Defending Big Ten champs open conference with a bang

Jim Schortemeyer

The easiest part of the schedule was supposed to be over by now, but with their 3-0 win at Iowa Friday, the Gophers women’s soccer team continued to make winning look simple.
The Gophers dominated on both ends of the field — as they had in earlier games against Minnesota-Duluth and Wisconsin-Green Bay — and showed no signs of a slowdown after losing their top two players from a season ago.
The Hawkeyes came into the Minnesota game undefeated, but with the Friday loss they dropped to 3-1-1. The Gophers’ record improved to 4-1, with their only loss coming in the season opener against Cincinnati.
Minnesota opened the scoring in the 15th minute, when junior forward Nicole Lee scored from the left side of the box for the first of her two goals.
Sophomore forward Laurie Seidl knocked in a corner kick to give the Gophers a 2-0 lead less than 20 minutes later, her ninth goal in four games. Heading into the game, Seidl led the nation in goals per game and was third in points per game.
Lee slammed in her second goal of the game from 10 yards out in the 64th minute.
Minnesota coach Sue Montagne said she was pleased with the performances of Lee and Seidl, who are trying to pick up the scoring load left behind by record-setting forwards Jennifer McElmury and Jennifer Walek.
“The forwards had players all over them,” Montagne said. “They had to play a very tough game.”
But they had some help, too; freshman Samantha Meyers, a high school All-American from Maryland, assisted on Seidl’s goal. Lee’s scores were set up by veterans Kelly Shea and Amy Koehler.
Iowa played a physical game, hoping to shake up the Gophers offense.

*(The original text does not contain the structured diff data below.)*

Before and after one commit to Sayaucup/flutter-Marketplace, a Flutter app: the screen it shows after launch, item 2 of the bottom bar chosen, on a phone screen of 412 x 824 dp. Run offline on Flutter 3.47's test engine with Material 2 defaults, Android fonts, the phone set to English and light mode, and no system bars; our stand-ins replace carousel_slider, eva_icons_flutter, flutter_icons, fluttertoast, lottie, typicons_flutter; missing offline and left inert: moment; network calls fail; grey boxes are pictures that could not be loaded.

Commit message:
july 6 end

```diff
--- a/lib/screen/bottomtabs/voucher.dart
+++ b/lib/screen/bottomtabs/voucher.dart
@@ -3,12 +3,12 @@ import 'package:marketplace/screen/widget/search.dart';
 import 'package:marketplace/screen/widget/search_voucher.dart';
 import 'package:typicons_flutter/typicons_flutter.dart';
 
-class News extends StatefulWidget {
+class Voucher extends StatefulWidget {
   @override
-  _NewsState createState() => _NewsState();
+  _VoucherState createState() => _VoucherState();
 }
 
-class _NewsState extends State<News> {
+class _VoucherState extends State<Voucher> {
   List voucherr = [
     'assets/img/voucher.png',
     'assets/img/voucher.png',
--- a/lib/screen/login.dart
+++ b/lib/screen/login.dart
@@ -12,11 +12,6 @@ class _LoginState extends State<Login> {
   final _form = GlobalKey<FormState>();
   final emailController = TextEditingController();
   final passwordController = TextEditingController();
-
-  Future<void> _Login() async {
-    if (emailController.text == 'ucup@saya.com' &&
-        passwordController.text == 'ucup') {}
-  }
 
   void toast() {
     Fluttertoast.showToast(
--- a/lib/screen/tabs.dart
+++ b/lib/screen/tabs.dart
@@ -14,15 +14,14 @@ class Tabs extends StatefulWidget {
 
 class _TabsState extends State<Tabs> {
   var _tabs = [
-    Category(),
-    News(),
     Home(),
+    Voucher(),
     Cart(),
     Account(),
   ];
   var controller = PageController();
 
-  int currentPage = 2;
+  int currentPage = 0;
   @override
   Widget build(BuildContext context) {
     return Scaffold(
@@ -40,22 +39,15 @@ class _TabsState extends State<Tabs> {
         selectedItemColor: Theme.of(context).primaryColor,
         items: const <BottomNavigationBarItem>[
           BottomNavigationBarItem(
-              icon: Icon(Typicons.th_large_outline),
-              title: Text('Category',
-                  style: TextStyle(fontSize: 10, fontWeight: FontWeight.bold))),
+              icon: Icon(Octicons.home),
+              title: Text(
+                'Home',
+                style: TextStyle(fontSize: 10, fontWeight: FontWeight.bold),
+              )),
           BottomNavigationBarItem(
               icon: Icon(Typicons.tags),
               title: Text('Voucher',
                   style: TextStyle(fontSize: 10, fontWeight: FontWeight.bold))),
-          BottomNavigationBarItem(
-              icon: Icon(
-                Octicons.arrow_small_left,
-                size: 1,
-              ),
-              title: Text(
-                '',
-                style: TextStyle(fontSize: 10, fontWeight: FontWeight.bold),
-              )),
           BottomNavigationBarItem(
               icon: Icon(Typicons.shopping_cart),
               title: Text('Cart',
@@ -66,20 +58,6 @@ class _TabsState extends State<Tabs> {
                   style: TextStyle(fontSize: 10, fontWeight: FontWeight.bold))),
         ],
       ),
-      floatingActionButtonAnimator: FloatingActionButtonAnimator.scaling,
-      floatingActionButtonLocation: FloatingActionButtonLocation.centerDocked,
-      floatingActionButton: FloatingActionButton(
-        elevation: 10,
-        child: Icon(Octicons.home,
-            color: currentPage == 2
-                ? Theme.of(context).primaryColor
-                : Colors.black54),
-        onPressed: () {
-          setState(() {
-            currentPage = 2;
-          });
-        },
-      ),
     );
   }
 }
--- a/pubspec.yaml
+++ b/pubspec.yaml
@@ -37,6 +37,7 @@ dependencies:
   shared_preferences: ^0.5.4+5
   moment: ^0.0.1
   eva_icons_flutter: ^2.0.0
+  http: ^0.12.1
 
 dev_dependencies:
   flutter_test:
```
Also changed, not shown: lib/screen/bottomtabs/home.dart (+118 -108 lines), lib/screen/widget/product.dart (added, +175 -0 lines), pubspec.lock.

The Hawkeyes were called for 16 fouls, and Jenny Sturm earned a yellow card near the end of the game.
The strategy didn’t seem to work very well, as Minnesota’s ball-control offense still generated some very lopsided statistics. The Gophers outshot the Hawkeyes 30-5, and goalkeeper Dana Larson was called upon to make just one save. Minnesota also had seven corner kicks to Iowa’s zero.
“We had the ball the majority of the time,” defender Erika Kruse said. “They weren’t in our area more than two or three times.”
The Iowa game was typical of Minnesota’s style to date — lots of offense, leading to little need for defense. Excluding the season-opening 1-0 loss to Cincinnati, the Gophers haven’t allowed more than five shots on goal in a game.
The Gophers visit Washington State Monday before returning home to face conference rival Wisconsin Friday afternoon at the St. Paul Soccer Field.
The Wisconsin game will be Minnesota’s third Big Ten conference game, and could go a long way in determining whether the Gophers will meet the goals they set over the summer.
“I’d like to see us repeat as Big Ten Champions and go undefeated in the Big Ten,” junior defender Vanessa Touset said.
The Kicks
ù Seidl, a sophomore, was an honorable mention choice for player of the week by College Soccer Weekly. She had hat tricks in two consecutive games, and eight goals on 12 shots overall. Seidl is the second player in Gopher history to score consecutive hat tricks.
ù Lee’s five goals this season move her into sole possession of fifth place on the all-time scoring list with 26 goals. Erin Hussey is in fourth place with 29 goals; Jennifer Walek is first with 60.
ù Minnesota will not face a ranked team until next Sunday, when they face No. 19 Northwestern. The following week, the Gophers run into No. 10 Michigan and eighth-ranked Penn State.